The Unvanquished repository makes heavy usage of submodules, and submodules having submodules.
Most of the time, developers don't have to commit the submodules themselves. A submodule change that doesn't break compatibility does not strictly require to be committed.
For example if a pull request is split between
daemon/ submodule is committed after pull-requests for both repositories are merged.
For a method of working that prevents to mistakenly commits submodule changes, follow the following instructions.
Dealing with submodules
Configuring Git to ignore submodules when diffing and committing
If you're contributing to the Unvanquished game, the parent repository is
Unvanquished/. If you only contribute to the the Dæmon engine and the Dæmon repository is not a submodule, the parent repository is
In parent repository type this command:
git config diff.ignoreSubmodules all
This will remove all submodule changes from
git diff and never commit any submodule change when doing
git commit -am “message”.
Purposedly diffing and committing submodule changes
To explicitly list submodule changes and commit them you can then do:
git -c diff.ignoreSubmodules=none diff git -c diff.ignoreSubmodules=none commit -am ”message”
Doing a splitted pull-request
You need to do a splitted pull-request if you have changes in multiples repositories and requiring each others.

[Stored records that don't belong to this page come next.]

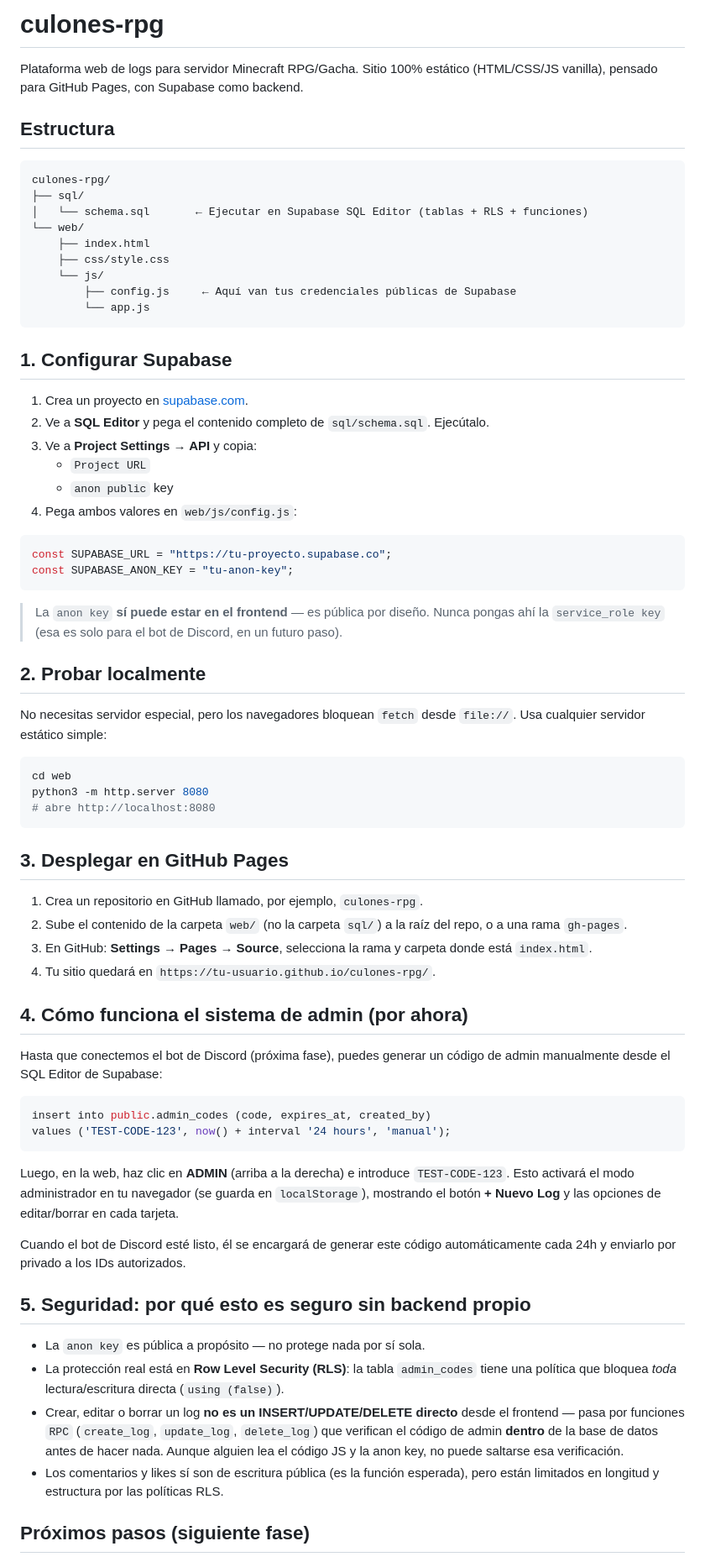
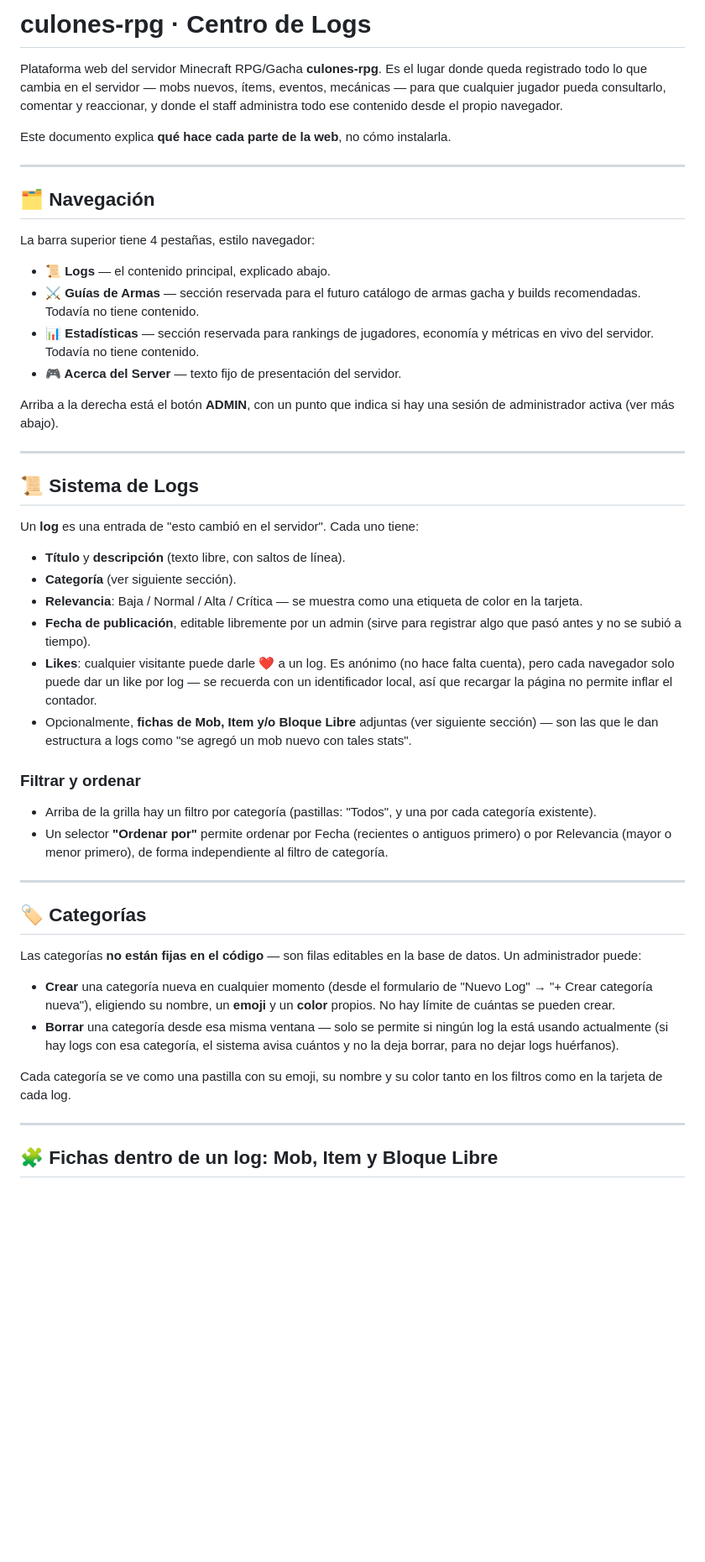
Before and after one commit to Empity001/Crpg, a Markdown page: README.md, the part around one of its changes. Shown at 84% size. GitHub-like rendering; blank space fills up the shorter version.

````diff
--- a/README.md
+++ b/README.md
@@ -1,73 +1,52 @@
-# culones-rpg
+# culones-rpg · Centro de Logs
 
-Plataforma web de logs para servidor Minecraft RPG/Gacha. Sitio 100% estático (HTML/CSS/JS vanilla), pensado para GitHub Pages, con Supabase como backend.
+Plataforma web del servidor Minecraft RPG/Gacha **culones-rpg**. Es el lugar donde queda registrado todo lo que cambia en el servidor — mobs nuevos, ítems, eventos, mecánicas — para que cualquier jugador pueda consultarlo, comentar y reaccionar, y donde el staff administra todo ese contenido desde el propio navegador.
 
-## Estructura
+Este documento explica **qué hace cada parte de la web**, no cómo instalarla.
 
-```
-culones-rpg/
-├── sql/
-│   └── schema.sql       ← Ejecutar en Supabase SQL Editor (tablas + RLS + funciones)
-└── web/
-    ├── index.html
-    ├── css/style.css
-    └── js/
-        ├── config.js     ← Aquí van tus credenciales públicas de Supabase
-        └── app.js
-```
+---
 
-## 1. Configurar Supabase
+## 🗂 Navegación
 
-1. Crea un proyecto en [supabase.com](https://supabase.com).
-2. Ve a **SQL Editor** y pega el contenido completo de `sql/schema.sql`. Ejecútalo.
-3. Ve a **Project Settings → API** y copia:
-   - `Project URL`
-   - `anon public` key
-4. Pega ambos valores en `web/js/config.js`:
+La barra superior tiene 4 pestañas, estilo navegador:
 
-```js
-const SUPABASE_URL = "https://tu-proyecto.supabase.co";
-const SUPABASE_ANON_KEY = "tu-anon-key";
-```
+- **📜 Logs** — el contenido principal, explicado abajo.
+- **⚔️ Guías de Armas** — sección reservada para el futuro catálogo de armas gacha y builds recomendadas. Todavía no tiene contenido.
+- **📊 Estadísticas** — sección reservada para rankings de jugadores, economía y métricas en vivo del servidor. Todavía no tiene contenido.
+- **🎮 Acerca del Server** — texto fijo de presentación del servidor.
 
-> La `anon key` **sí puede estar en el frontend** — es pública por diseño. Nunca pongas ahí la `service_role key` (esa es solo para el bot de Discord, en un futuro paso).
+Arriba a la derecha está el botón **ADMIN**, con un punto que indica si hay una sesión de administrador activa (ver más abajo).
 
-## 2. Probar localmente
+---
 
-No necesitas servidor especial, pero los navegadores bloquean `fetch` desde `file://`. Usa cualquier servidor estático simple:
+## 📜 Sistema de Logs
 
-```bash
-cd web
-python3 -m http.server 8080
-# abre http://localhost:8080
-```
+Un **log** es una entrada de "esto cambió en el servidor". Cada uno tiene:
 
-## 3. Desplegar en GitHub Pages
+- **Título** y **descripción** (texto libre, con saltos de línea).
+- **Categoría** (ver siguiente sección).
+- **Relevancia**: Baja / Normal / Alta / Crítica — se muestra como una etiqueta de color en la tarjeta.
+- **Fecha de publicación**, editable libremente por un admin (sirve para registrar algo que pasó antes y no se subió a tiempo).
+- **Likes**: cualquier visitante puede darle ❤️ a un log. Es anónimo (no hace falta cuenta), pero cada navegador solo puede dar un like por log — se recuerda con un identificador local, así que recargar la página no permite inflar el contador.
+- Opcionalmente, **fichas de Mob, Item y/o Bloque Libre** adjuntas (ver siguiente sección) — son las que le dan estructura a logs como "se agregó un mob nuevo con tales stats".
 
-1. Crea un repositorio en GitHub llamado, por ejemplo, `culones-rpg`.
-2. Sube el contenido de la carpeta `web/` (no la carpeta `sql/`) a la raíz del repo, o a una rama `gh-pages`.
-3. En GitHub: **Settings → Pages → Source**, selecciona la rama y carpeta donde está `index.html`.
-4. Tu sitio quedará en `https://tu-usuario.github.io/culones-rpg/`.
+### Filtrar y ordenar
 
-## 4. Cómo funciona el sistema de admin (por ahora)
+- Arriba de la grilla hay un filtro por categoría (pastillas: "Todos", y una por cada categoría existente).
+- Un selector **"Ordenar por"** permite ordenar por Fecha (recientes o antiguos primero) o por Relevancia (mayor o menor primero), de forma independiente al filtro de categoría.
 
-Hasta que conectemos el bot de Discord (próxima fase), puedes generar un código de admin manualmente desde el SQL Editor de Supabase:
+---
 
-```sql
-insert into public.admin_codes (code, expires_at, created_by)
-values ('TEST-CODE-123', now() + interval '24 hours', 'manual');
-```
+## 🏷 Categorías
 
-Luego, en la web, haz clic en **ADMIN** (arriba a la derecha) e introduce `TEST-CODE-123`. Esto activará el modo administrador en tu navegador (se guarda en `localStorage`), mostrando el botón **+ Nuevo Log** y las opciones de editar/borrar en cada tarjeta.
+Las categorías **no están fijas en el código** — son filas editables en la base de datos. Un administrador puede:
 
-Cuando el bot de Discord esté listo, él se encargará de generar este código automáticamente cada 24h y enviarlo por privado a los IDs autorizados.
+- **Crear** una categoría nueva en cualquier momento (desde el formulario de "Nuevo Log" → "+ Crear categoría nueva"), eligiendo su nombre, un **emoji** y un **color** propios. No hay límite de cuántas se pueden crear.
+- **Borrar** una categoría desde esa misma ventana — solo se permite si ningún log la está usando actualmente (si hay logs con esa categoría, el sistema avisa cuántos y no la deja borrar, para no dejar logs huérfanos).
 
-## 5. Seguridad: por qué esto es seguro sin backend propio
+Cada categoría se ve como una pastilla con su emoji, su nombre y su color tanto en los filtros como en la tarjeta de cada log.
 
-- La `anon key` es pública a propósito — no protege nada por sí sola.
-- La protección real está en **Row Level Security (RLS)**: la tabla `admin_codes` tiene una política que bloquea *toda* lectura/escritura directa (`using (false)`).
-- Crear, editar o borrar un log **no es un INSERT/UPDATE/DELETE directo** desde el frontend — pasa por funciones `RPC` (`create_log`, `update_log`, `delete_log`) que verifican el código de admin **dentro** de la base de datos antes de hacer nada. Aunque alguien lea el código JS y la anon key, no puede saltarse esa verificación.
-- Los comentarios y likes sí son de escritura pública (es la función esperada), pero están limitados en longitud y estructura por las políticas RLS.
+---
 
-## Próximos pasos (siguiente fase)
+## 🧩 Fichas dentro de un log: Mob, Item y Bloque Libre
 
````
Also changed, not shown: other parts of README.md (+92 -13 lines).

You will have to be a developer with repository write access, and you will have to push your branches using the exact same branch name, with
/sync suffix. For example the branch would be named like
The CI automatically fetches submodule
<something>/sync branch when building parent
For example if you modify both
Unvanquished/daemon/ and the changes in
Unvanquished/ requires changes from
Unvanquished/daemon/ to build, you need to do a splitted pull request. You would push both your Unvanquished and Dæmon changes to upstream with a branch name like
username/feature/sync. And the CI will automatically fetch the
username/feature/sync branches of both
Bisecting a tree with submodules
When bisecting the history, you may have to run
git submodule update --init --recursive on every step.
While a submodule change that doesn't break compatibility does not strictly requires to be committed, frequent submodule commits makes easier to bisect the tree in the following time.
That's why from time to time we commit the submodules so we can bisect the commits committing the submodules. Such commits, only meant for making bisecting easier, are never done within a pull-requests.
Checking out across submodule creation/deletion
When you do a checkout that crosses a submodule creation/deletion boundary, the default behavior of
git checkout no longer works reliably:
- If you go from before a submodule deletion (e.g. Unvanquished e7f250b0) to after it, its contents will be left in the working tree as untracked files.
- If you go from before to after a conversion of a submodule to a regular directory (e.g., Git will refuse to check it out at all.
- Going past the Daemon submodule introduction (Unvanquished d7dabfb6a; Feb 2017) tends to put the repo in a seriously broken state. None of the following advice can deal with that case.
git submodule update --init --recursive is no use in these cases, but they can be fixed by adding flags to
--recurse-submoduleswill get it to clean up the deleted submodule properly, and also does the job of
git submodule update
--forceconvinces Git to go through with replacing the submodule with a regular directory. However, you run the risk of erasing unsaved work.
As a general method of safely and completely checking out a historical commit since the Daemon submodule introduction, try
[ -z "$(git status --porcelain || echo x)" ] && git checkout e7f250b0 --force --recurse-submodules
The checkout only proceeds if the status doesn't error and its output is empty, which indicates there are no modified or untracked files.
git bisect, the default is to automatically check out commits using Git's broken default behavior. You can take responsibility for checkouts yourself by using
git bisect start --no-checkout, then
git checkout --recurse-submodules --force BISECT_HEAD at each step.